**Provided data**:

######

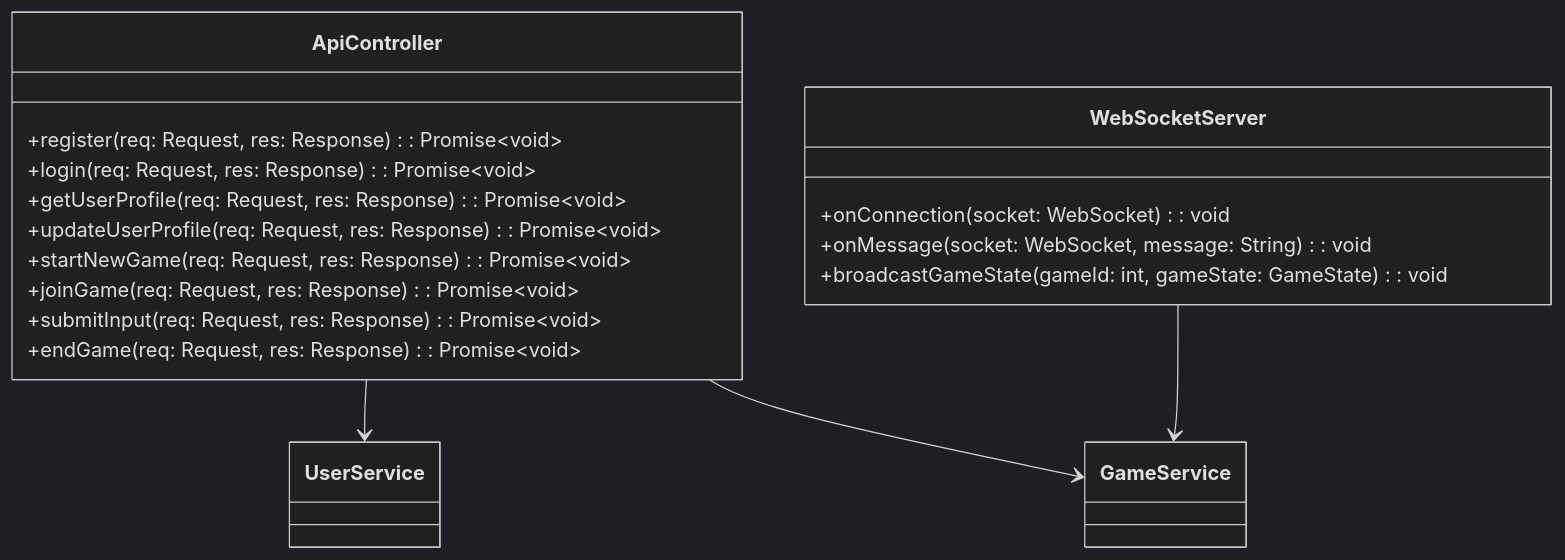
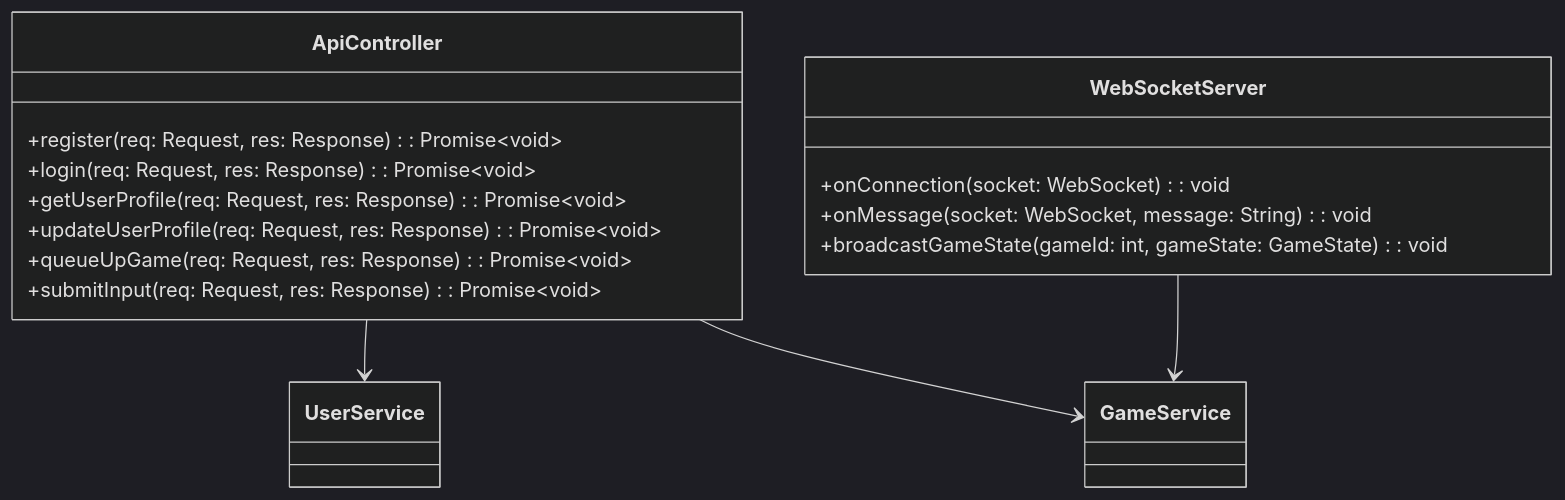
One commit to GitDevla/infinite-simon changed the sixth of 6 diagrams in docs/system-design.md. Above: the diagram before and after it, drawn with Mermaid (dark theme). The commit also changed other lines of this file and 1 other file, not shown here.

````diff
--- a/docs/system-design.md
+++ b/docs/system-design.md
@@ -248,21 +264,19 @@
 ```mermaid
 classDiagram
     class ApiController {
         +register(req: Request, res: Response): Promise~void~
         +login(req: Request, res: Response): Promise~void~
         +getUserProfile(req: Request, res: Response): Promise~void~
         +updateUserProfile(req: Request, res: Response): Promise~void~
-        +startNewGame(req: Request, res: Response): Promise~void~
-        +joinGame(req: Request, res: Response): Promise~void~
+        +queueUpGame(req: Request, res: Response): Promise~void~
         +submitInput(req: Request, res: Response): Promise~void~
-        +endGame(req: Request, res: Response): Promise~void~
     }
     class WebSocketServer {
         +onConnection(socket: WebSocket): void
         +onMessage(socket: WebSocket, message: String): void
         +broadcastGameState(gameId: int, gameState: GameState): void
     }
     ApiController --> UserService
     ApiController --> GameService
     WebSocketServer --> GameService
 ```
````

######

**Aim of the exercise**:
Taking the listing above line by line, say how many lines include the string "WebSocketServer", and give only that number.

**Problem solution**:
2